NHTSA said its interpretation of the statistics showed a higher rate of deaths in crashes involving SUVs than in cars or vans and, in general, that there are thousands more fatalities on the road annually because of the growing number of SUVs and pickup trucks.

The industry effort doesn't specifically address rollovers. It focuses on what it calls the "compatibility" between SUVs and cars. The issue is how to minimize the differences in size and strength between the two classes of vehicles to reduce the chances of injury and death when larger SUVs hit cars in the side or ride over the top of them in frontal crashes.

The agency is working separately on a test standard to rate SUVs on their potential to roll over in certain kinds of maneuvers.

Runge told reporters right after his Detroit appearance last month, "We cannot regulate ourselves out of this mess."

Though the industry considers its voluntary side air-bag standard a success, auto safety groups say they aren't confident it would work on SUV safety problems, which might involve fundamental design questions.

And one NHTSA official said the SUV safety issue is so complex that it might not lend itself to the same voluntary industry collaboration. But he stressed that the agency needs industry input to put safer products on the road faster than it might through traditional regulating, which can take years to complete.

The quickest fix would be to use side air bags, which act as protective devices for the occupants of cars and SUVs for side crashes. The other would be to lower the height of SUVs and light trucks so they would not ride over the top of cars in front-end accidents. The longer-term solutions involve making SUVs less rigid, to ameliorate their impact with cars -- without sacrificing the safety of the SUV occupants.

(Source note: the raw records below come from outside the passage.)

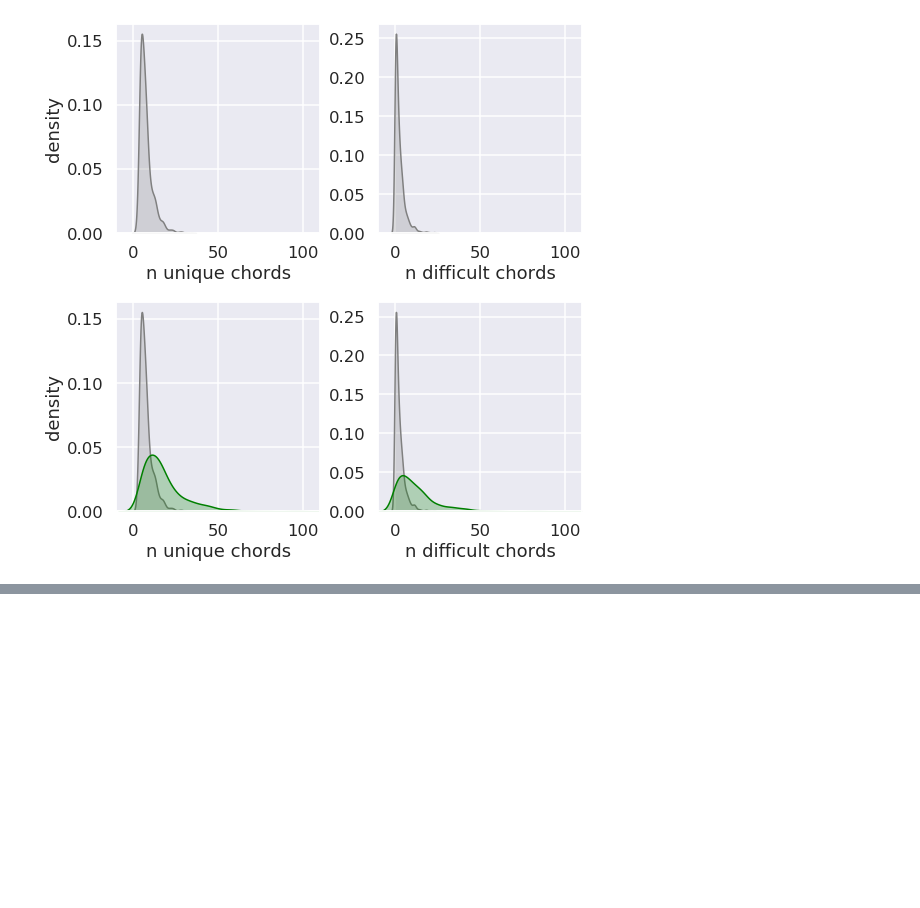
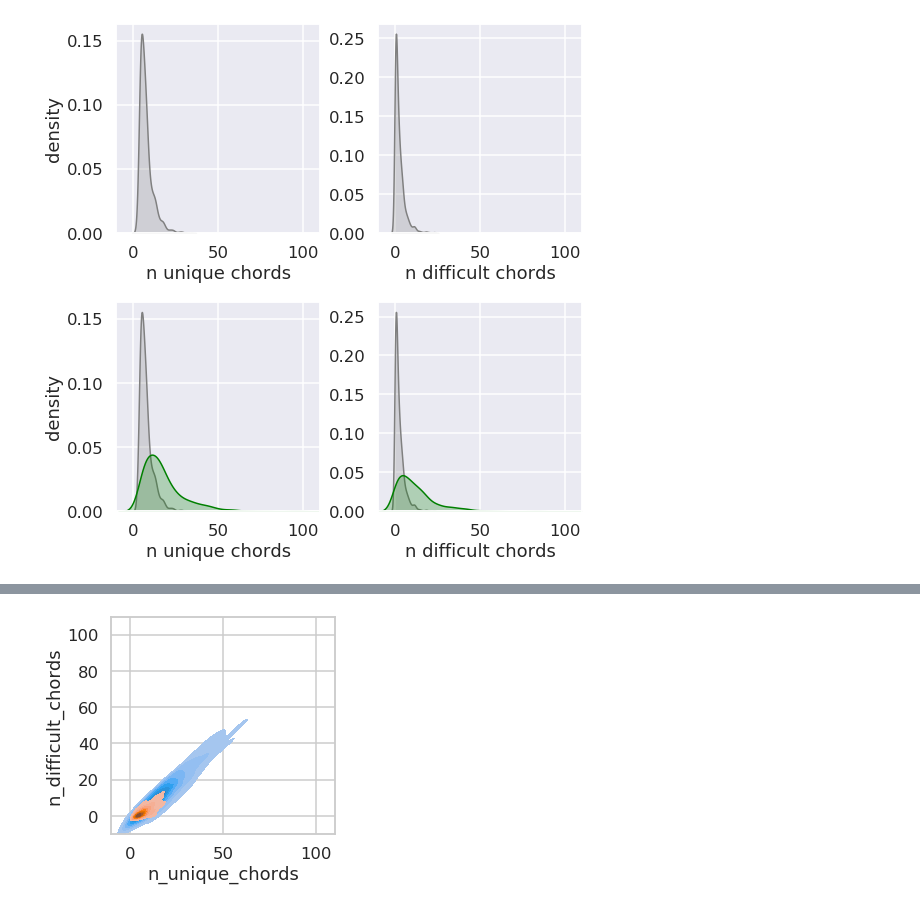
Before and after one commit to alevi813/chordRec, a Jupyter notebook: eda_for_slides.ipynb, the cells around one changed output, grey strips where cells are left out. Cells and saved outputs as stored; diff of their text form; code cells hidden in the pictures; blank space fills up the shorter version.

```diff
--- a/eda_for_slides.ipynb
+++ b/eda_for_slides.ipynb
@@ -174,0 +224,15 @@ f.savefig("adv&not.png", bbox_inches='tight', dpi=600)
+# %%
+f = plt.figure(figsize=(4, 4))
+with sns.axes_style("whitegrid"):
+    ax = f.add_subplot()
+    sns.kdeplot(allFeatures['n_unique_chords'][dummyLabel['Label_advanced']==1],
+                allFeatures['n_difficult_chords'][dummyLabel['Label_advanced']==1],
+                fill=True)
+
+    sns.kdeplot(allFeatures['n_unique_chords'][dummyLabel['Label_advanced']==0],
+            allFeatures['n_difficult_chords'][dummyLabel['Label_advanced']==0],
+            fill=True)
+    ax.set_xlim(-10,110)
+    ax.set_ylim(-10,110)
+# %% [output]
+[figure, added]
```
Also changed, not shown: parts of 10 cells of this notebook, 2 other files.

"Ultimately, we'll adopt best practices. It will be industry and government working together to move the ball forward. It will be much faster than the government doing it and drawing the line in the sand," said Robert S. Strassburger, vice president of vehicle safety for the alliance.

Rae Tyson, a spokesman for NHTSA, said that while waiting for the industry results, the agency staff recommendations on SUV safety will be published in the Federal Register for comment. They are likely to include encouraging states to pass stricter seat-belt laws, possibly some new rules and perhaps a change in fuel-efficiency standards, sources said. Relying on the auto industry to regulate itself troubles auto-safety advocates, who say they are excluded from the process and there is no way to monitor compliance with a voluntary standard or hold automakers to it.

"You're relying on a promise to do better," said Clarence M. Ditlow, executive director of the Center for Auto Safety. "Even if they develop a voluntary standard, it's voluntary. Nobody has to meet it."

A NHTSA official said the agency has not yet decided how it will keep tabs on whether manufacturers are meeting the new voluntary guidelines they adopted on side air bags or how that information will be made available to the public. The alliance said 60 percent of the side air bags available in 2003 were engineered according to the working-group guidelines adopted in August of 2000.

Safety groups prefer a formal rulemaking that requires public participation and access to the work done on the rule. The relationship that the industry and NHTSA will have under the voluntary approach wouldn't require including consumer groups, or any public record of the meetings.

Gerald A. Donaldson, senior research director for Advocates for Highway and Auto Safety, a nonprofit group involved in auto and truck safety issues, said he recently attended a session of the side-air-bag industry working group, which is still meeting, but was not allowed to stay for the entire presentation. "In this group, even if invited, it's not a very welcoming atmosphere," said Donaldson.

Adrian K. Lund, chief operating officer of the Insurance Institute, said the SUV working groups will have the "necessary experts" and "presumably" will use procedures "for everyone to see."

"The government or anyone can check them," he said.